◆ REQUIRED WORK ◆
Please output all of the entries exactly and omit any images they hold.

(Collection entries)
---------------

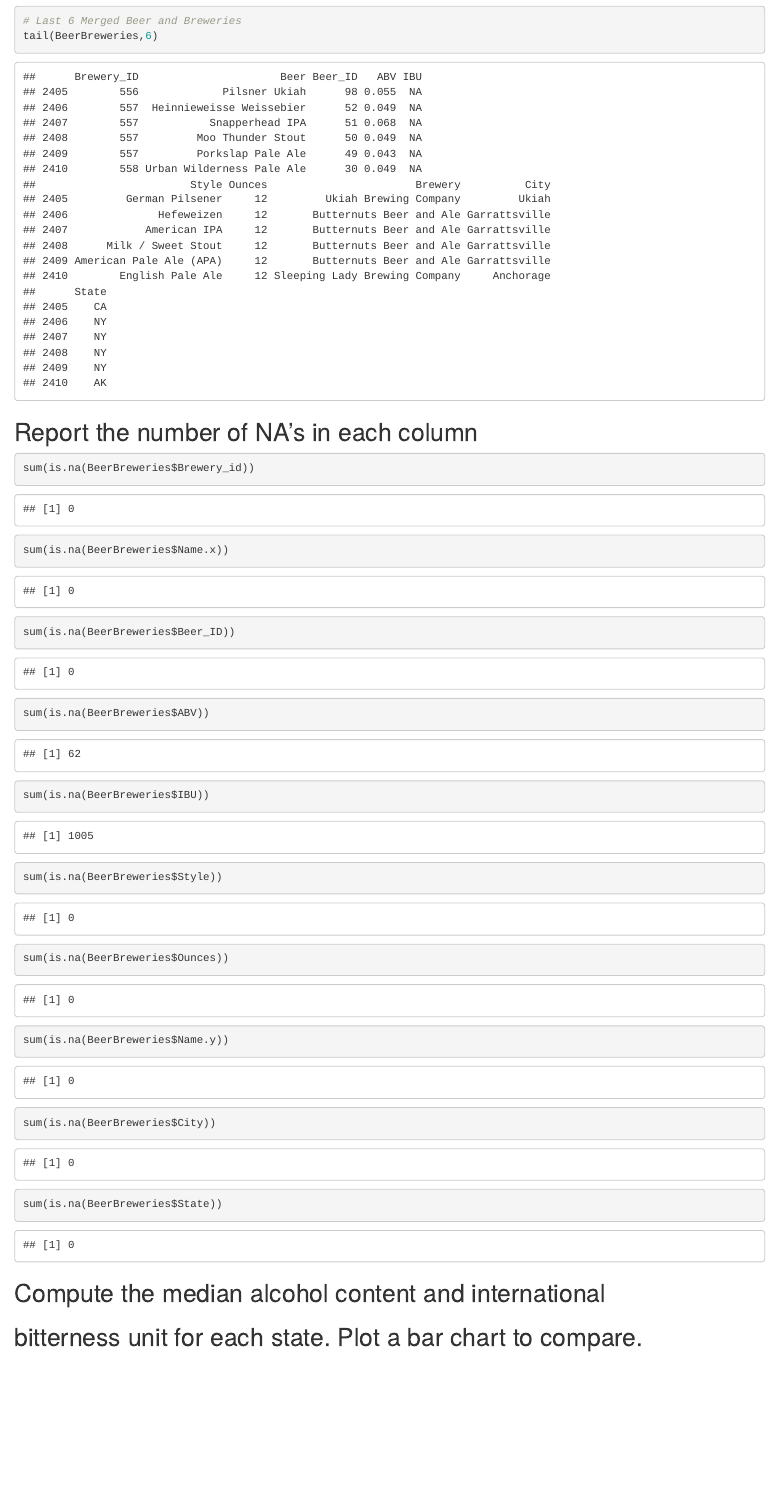
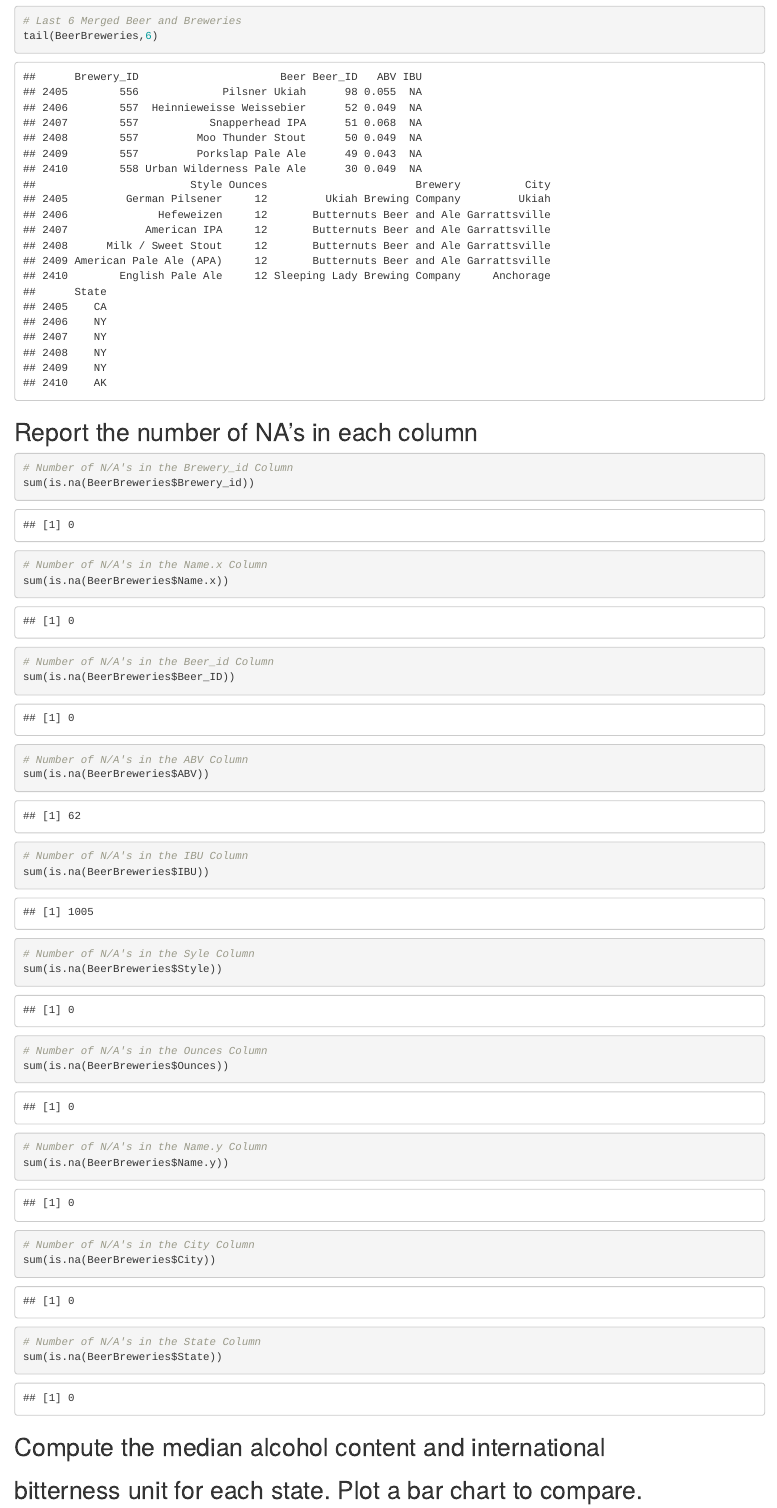
Before and after one commit to bdelahoussaye/6306Case_Study1, an R Markdown document (TeamVarianceCaseStudy.Rmd): the page in a window 1100 px wide, from 1940 px down. Rendered offline with R 4.5, knitr and Pandoc, with nearby package versions.

Commit message:
Updating code and format

````diff
--- a/TeamVarianceCaseStudy.Rmd
+++ b/TeamVarianceCaseStudy.Rmd
@@ -48,15 +48,25 @@ tail(BeerBreweries,6)
 ## Report the number of NA's in each column
 
 ```{r step_3, echo=TRUE}
+# Number of N/A's in the Brewery_id Column
 sum(is.na(BeerBreweries$Brewery_id))
+# Number of N/A's in the Name.x Column
 sum(is.na(BeerBreweries$Name.x))
+# Number of N/A's in the Beer_id Column
 sum(is.na(BeerBreweries$Beer_ID))
+# Number of N/A's in the ABV Column
 sum(is.na(BeerBreweries$ABV))
+# Number of N/A's in the IBU Column
 sum(is.na(BeerBreweries$IBU))
+# Number of N/A's in the Syle Column
 sum(is.na(BeerBreweries$Style))
+# Number of N/A's in the Ounces Column
 sum(is.na(BeerBreweries$Ounces))
+# Number of N/A's in the Name.y Column
 sum(is.na(BeerBreweries$Name.y))
+# Number of N/A's in the City Column
 sum(is.na(BeerBreweries$City))
+# Number of N/A's in the State Column
 sum(is.na(BeerBreweries$State))
 ```
 
````
Also changed, not shown: TotalByState.R (+1 -1 lines).
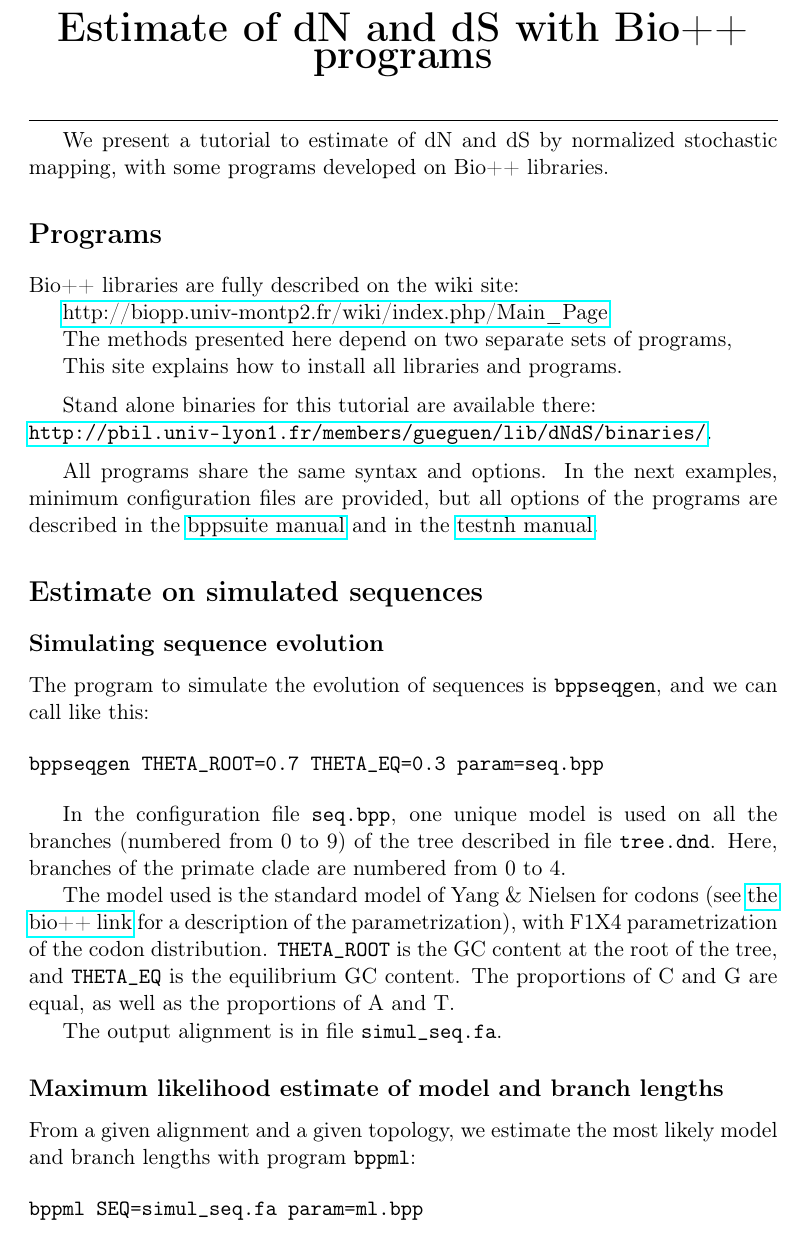
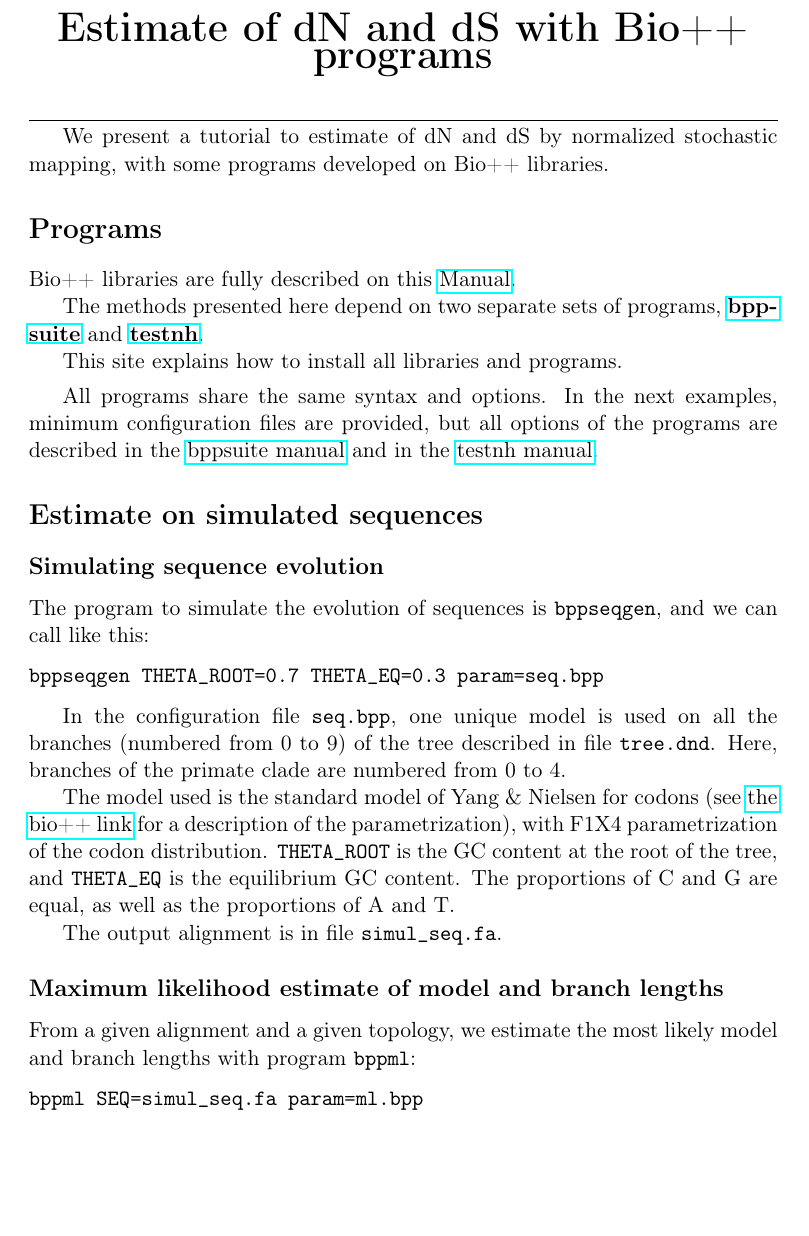
Before and after one commit to BioPP/bpp-documentation, a LaTeX document (supp-mat/mapdNdS/manip.tex): part of page 1 of 4 before the commit and part of page 1 of 5 after it, cut so that both start at the same text, the shorter picture padded with empty space. Compiled offline with pdfLaTeX; a LaTeX package or settings file that is missing is left out.

Commit message:
update to v3

```diff
--- a/supp-mat/mapdNdS/manip.tex
+++ b/supp-mat/mapdNdS/manip.tex
@@ -46,30 +46,29 @@ stochastic mapping, with some programs developed on Bio++ libraries.
 
 \section*{Programs}
 
-Bio++ libraries are fully described on the wiki site:
-
-\href{http://biopp.univ-montp2.fr/wiki/index.php/Main\_Page}{http://biopp.univ-montp2.fr/wiki/index.php/Main\_Page}
+Bio++ libraries are fully described on this
+\href{https://pbil.univ-lyon1.fr/bpp-doc/bppsuite/bppsuite.html}{Manual}.
 
 The methods presented here depend on two separate sets of programs,
-\href{http://biopp.univ-montp2.fr/wiki/index.php/BppSuite}{{\textbf{bppsuite}}
-and \href{http://biopp.univ-montp2.fr/forge/testnh}{\textbf{testnh}}.
+\href{https://github.com/BioPP/bppsuite}{\textbf{bppsuite}}
+and \href{https://github.com/BioPP/testnh}{\textbf{testnh}}.
 
 This site explains how to install all libraries and programs.
 
 
-\medskip
+%% \medskip
 
-Stand alone binaries for this tutorial are available there:\\
-\url{http://pbil.univ-lyon1.fr/members/gueguen/lib/dNdS/binaries/}.
+%% Stand alone binaries for this tutorial are available there:\\
+%% \url{http://pbil.univ-lyon1.fr/members/gueguen/lib/dNdS/binaries/}.
 
 \medskip
 
 All programs share the same syntax and options. In the next examples,
 minimum configuration files are provided, but all options of the
 programs are described in the
-\href{http://biopp.univ-montp2.fr/manual/html/bppsuite/2.2.0/}{bppsuite
+\href{https://pbil.univ-lyon1.fr/bpp-doc/bppsuite/bppsuite.html/}{bppsuite
   manual} and in the
-\href{http://biopp.univ-montp2.fr/manual/html/testnh/v1.1.0/}{testnh
+\href{https://pbil.univ-lyon1.fr/bpp-doc/testnh/testnh.html/}{testnh
   manual}.
 
 
@@ -93,7 +92,7 @@ numbered from 0 to 4.
 
 The model used is the standard model of Yang \& Nielsen for codons
 (see
-\href{http://biopp.univ-montp2.fr/Documents/ClassDocumentation/bpp-phyl/html/classbpp\_1\_1YN98.html\#details}{the
+\href{https://pbil.univ-lyon1.fr/bpp-doc/bpp-phyl/html/classbpp_1_1YN98.html\#details}{the
   bio++ link} for a description of the parametrization), with F1X4
 parametrization of the codon distribution. \verb|THETA_ROOT| is the GC
 content at the root of the tree, and \verb|THETA_EQ| is the
```
Also changed, not shown: Tutorial/biopp.tex (+1 -5 lines), Tutorial/biopp.pdf, supp-mat/mapdNdS/manip.pdf, supp-mat/mapdNdS/manip.tex (26 more changed lines).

---------------

◆ OUTPUT OF THE TASK ◆
Before and after one commit to bdelahoussaye/6306Case_Study1, an R Markdown document (TeamVarianceCaseStudy.Rmd): the page in a window 1100 px wide, from 1940 px down. Rendered offline with R 4.5, knitr and Pandoc, with nearby package versions.

Commit message:
Updating code and format

````diff
--- a/TeamVarianceCaseStudy.Rmd
+++ b/TeamVarianceCaseStudy.Rmd
@@ -48,15 +48,25 @@ tail(BeerBreweries,6)
 ## Report the number of NA's in each column
 
 ```{r step_3, echo=TRUE}
+# Number of N/A's in the Brewery_id Column
 sum(is.na(BeerBreweries$Brewery_id))
+# Number of N/A's in the Name.x Column
 sum(is.na(BeerBreweries$Name.x))
+# Number of N/A's in the Beer_id Column
 sum(is.na(BeerBreweries$Beer_ID))
+# Number of N/A's in the ABV Column
 sum(is.na(BeerBreweries$ABV))
+# Number of N/A's in the IBU Column
 sum(is.na(BeerBreweries$IBU))
+# Number of N/A's in the Syle Column
 sum(is.na(BeerBreweries$Style))
+# Number of N/A's in the Ounces Column
 sum(is.na(BeerBreweries$Ounces))
+# Number of N/A's in the Name.y Column
 sum(is.na(BeerBreweries$Name.y))
+# Number of N/A's in the City Column
 sum(is.na(BeerBreweries$City))
+# Number of N/A's in the State Column
 sum(is.na(BeerBreweries$State))
 ```
 
````
Also changed, not shown: TotalByState.R (+1 -1 lines).
Before and after one commit to BioPP/bpp-documentation, a LaTeX document (supp-mat/mapdNdS/manip.tex): part of page 1 of 4 before the commit and part of page 1 of 5 after it, cut so that both start at the same text, the shorter picture padded with empty space. Compiled offline with pdfLaTeX; a LaTeX package or settings file that is missing is left out.

Commit message:
update to v3

```diff
--- a/supp-mat/mapdNdS/manip.tex
+++ b/supp-mat/mapdNdS/manip.tex
@@ -46,30 +46,29 @@ stochastic mapping, with some programs developed on Bio++ libraries.
 
 \section*{Programs}
 
-Bio++ libraries are fully described on the wiki site:
-
-\href{http://biopp.univ-montp2.fr/wiki/index.php/Main\_Page}{http://biopp.univ-montp2.fr/wiki/index.php/Main\_Page}
+Bio++ libraries are fully described on this
+\href{https://pbil.univ-lyon1.fr/bpp-doc/bppsuite/bppsuite.html}{Manual}.
 
 The methods presented here depend on two separate sets of programs,
-\href{http://biopp.univ-montp2.fr/wiki/index.php/BppSuite}{{\textbf{bppsuite}}
-and \href{http://biopp.univ-montp2.fr/forge/testnh}{\textbf{testnh}}.
+\href{https://github.com/BioPP/bppsuite}{\textbf{bppsuite}}
+and \href{https://github.com/BioPP/testnh}{\textbf{testnh}}.
 
 This site explains how to install all libraries and programs.
 
 
-\medskip
+%% \medskip
 
-Stand alone binaries for this tutorial are available there:\\
-\url{http://pbil.univ-lyon1.fr/members/gueguen/lib/dNdS/binaries/}.
+%% Stand alone binaries for this tutorial are available there:\\
+%% \url{http://pbil.univ-lyon1.fr/members/gueguen/lib/dNdS/binaries/}.
 
 \medskip
 
 All programs share the same syntax and options. In the next examples,
 minimum configuration files are provided, but all options of the
 programs are described in the
-\href{http://biopp.univ-montp2.fr/manual/html/bppsuite/2.2.0/}{bppsuite
+\href{https://pbil.univ-lyon1.fr/bpp-doc/bppsuite/bppsuite.html/}{bppsuite
   manual} and in the
-\href{http://biopp.univ-montp2.fr/manual/html/testnh/v1.1.0/}{testnh
+\href{https://pbil.univ-lyon1.fr/bpp-doc/testnh/testnh.html/}{testnh
   manual}.
 
 
@@ -93,7 +92,7 @@ numbered from 0 to 4.
 
 The model used is the standard model of Yang \& Nielsen for codons
 (see
-\href{http://biopp.univ-montp2.fr/Documents/ClassDocumentation/bpp-phyl/html/classbpp\_1\_1YN98.html\#details}{the
+\href{https://pbil.univ-lyon1.fr/bpp-doc/bpp-phyl/html/classbpp_1_1YN98.html\#details}{the
   bio++ link} for a description of the parametrization), with F1X4
 parametrization of the codon distribution. \verb|THETA_ROOT| is the GC
 content at the root of the tree, and \verb|THETA_EQ| is the
```
Also changed, not shown: Tutorial/biopp.tex (+1 -5 lines), Tutorial/biopp.pdf, supp-mat/mapdNdS/manip.pdf, supp-mat/mapdNdS/manip.tex (26 more changed lines).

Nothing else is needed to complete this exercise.